* _Exercise details_
What you return should be the full listing, exactly as given.

======

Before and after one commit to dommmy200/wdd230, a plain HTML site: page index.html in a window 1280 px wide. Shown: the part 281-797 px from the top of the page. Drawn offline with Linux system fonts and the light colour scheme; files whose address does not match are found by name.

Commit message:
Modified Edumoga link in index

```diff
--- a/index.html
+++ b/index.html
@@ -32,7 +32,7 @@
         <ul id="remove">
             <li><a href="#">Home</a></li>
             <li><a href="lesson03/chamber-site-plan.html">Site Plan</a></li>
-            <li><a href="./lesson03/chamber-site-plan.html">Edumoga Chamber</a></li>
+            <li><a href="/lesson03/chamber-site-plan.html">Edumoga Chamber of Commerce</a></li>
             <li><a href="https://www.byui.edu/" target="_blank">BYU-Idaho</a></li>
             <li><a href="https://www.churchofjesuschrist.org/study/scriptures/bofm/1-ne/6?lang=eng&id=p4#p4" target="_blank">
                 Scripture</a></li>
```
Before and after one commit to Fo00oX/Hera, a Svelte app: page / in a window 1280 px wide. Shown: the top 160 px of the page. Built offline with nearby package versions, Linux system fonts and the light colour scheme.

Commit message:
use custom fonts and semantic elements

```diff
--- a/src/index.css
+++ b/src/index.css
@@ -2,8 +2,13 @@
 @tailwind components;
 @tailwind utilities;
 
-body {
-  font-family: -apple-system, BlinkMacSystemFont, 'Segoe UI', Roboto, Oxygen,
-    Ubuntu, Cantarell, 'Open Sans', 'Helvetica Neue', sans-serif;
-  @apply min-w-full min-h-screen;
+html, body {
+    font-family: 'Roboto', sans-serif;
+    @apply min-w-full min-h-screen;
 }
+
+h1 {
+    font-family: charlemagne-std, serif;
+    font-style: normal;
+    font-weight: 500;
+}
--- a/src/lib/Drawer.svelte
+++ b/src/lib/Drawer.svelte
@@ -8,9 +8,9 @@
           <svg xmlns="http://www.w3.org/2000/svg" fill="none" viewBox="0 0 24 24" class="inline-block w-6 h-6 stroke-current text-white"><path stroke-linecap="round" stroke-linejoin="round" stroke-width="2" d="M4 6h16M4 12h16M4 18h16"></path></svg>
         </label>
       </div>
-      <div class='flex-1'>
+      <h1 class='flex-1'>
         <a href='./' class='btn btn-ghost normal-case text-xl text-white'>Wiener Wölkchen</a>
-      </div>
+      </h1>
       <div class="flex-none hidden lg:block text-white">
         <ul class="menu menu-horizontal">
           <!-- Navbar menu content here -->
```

======

* _Output below_
Before and after one commit to dommmy200/wdd230, a plain HTML site: page index.html in a window 1280 px wide. Shown: the part 281-797 px from the top of the page. Drawn offline with Linux system fonts and the light colour scheme; files whose address does not match are found by name.

Commit message:
Modified Edumoga link in index

```diff
--- a/index.html
+++ b/index.html
@@ -32,7 +32,7 @@
         <ul id="remove">
             <li><a href="#">Home</a></li>
             <li><a href="lesson03/chamber-site-plan.html">Site Plan</a></li>
-            <li><a href="./lesson03/chamber-site-plan.html">Edumoga Chamber</a></li>
+            <li><a href="/lesson03/chamber-site-plan.html">Edumoga Chamber of Commerce</a></li>
             <li><a href="https://www.byui.edu/" target="_blank">BYU-Idaho</a></li>
             <li><a href="https://www.churchofjesuschrist.org/study/scriptures/bofm/1-ne/6?lang=eng&id=p4#p4" target="_blank">
                 Scripture</a></li>
```
Before and after one commit to Fo00oX/Hera, a Svelte app: page / in a window 1280 px wide. Shown: the top 160 px of the page. Built offline with nearby package versions, Linux system fonts and the light colour scheme.

Commit message:
use custom fonts and semantic elements

```diff
--- a/src/index.css
+++ b/src/index.css
@@ -2,8 +2,13 @@
 @tailwind components;
 @tailwind utilities;
 
-body {
-  font-family: -apple-system, BlinkMacSystemFont, 'Segoe UI', Roboto, Oxygen,
-    Ubuntu, Cantarell, 'Open Sans', 'Helvetica Neue', sans-serif;
-  @apply min-w-full min-h-screen;
+html, body {
+    font-family: 'Roboto', sans-serif;
+    @apply min-w-full min-h-screen;
 }
+
+h1 {
+    font-family: charlemagne-std, serif;
+    font-style: normal;
+    font-weight: 500;
+}
--- a/src/lib/Drawer.svelte
+++ b/src/lib/Drawer.svelte
@@ -8,9 +8,9 @@
           <svg xmlns="http://www.w3.org/2000/svg" fill="none" viewBox="0 0 24 24" class="inline-block w-6 h-6 stroke-current text-white"><path stroke-linecap="round" stroke-linejoin="round" stroke-width="2" d="M4 6h16M4 12h16M4 18h16"></path></svg>
         </label>
       </div>
-      <div class='flex-1'>
+      <h1 class='flex-1'>
         <a href='./' class='btn btn-ghost normal-case text-xl text-white'>Wiener Wölkchen</a>
-      </div>
+      </h1>
       <div class="flex-none hidden lg:block text-white">
         <ul class="menu menu-horizontal">
           <!-- Navbar menu content here -->
```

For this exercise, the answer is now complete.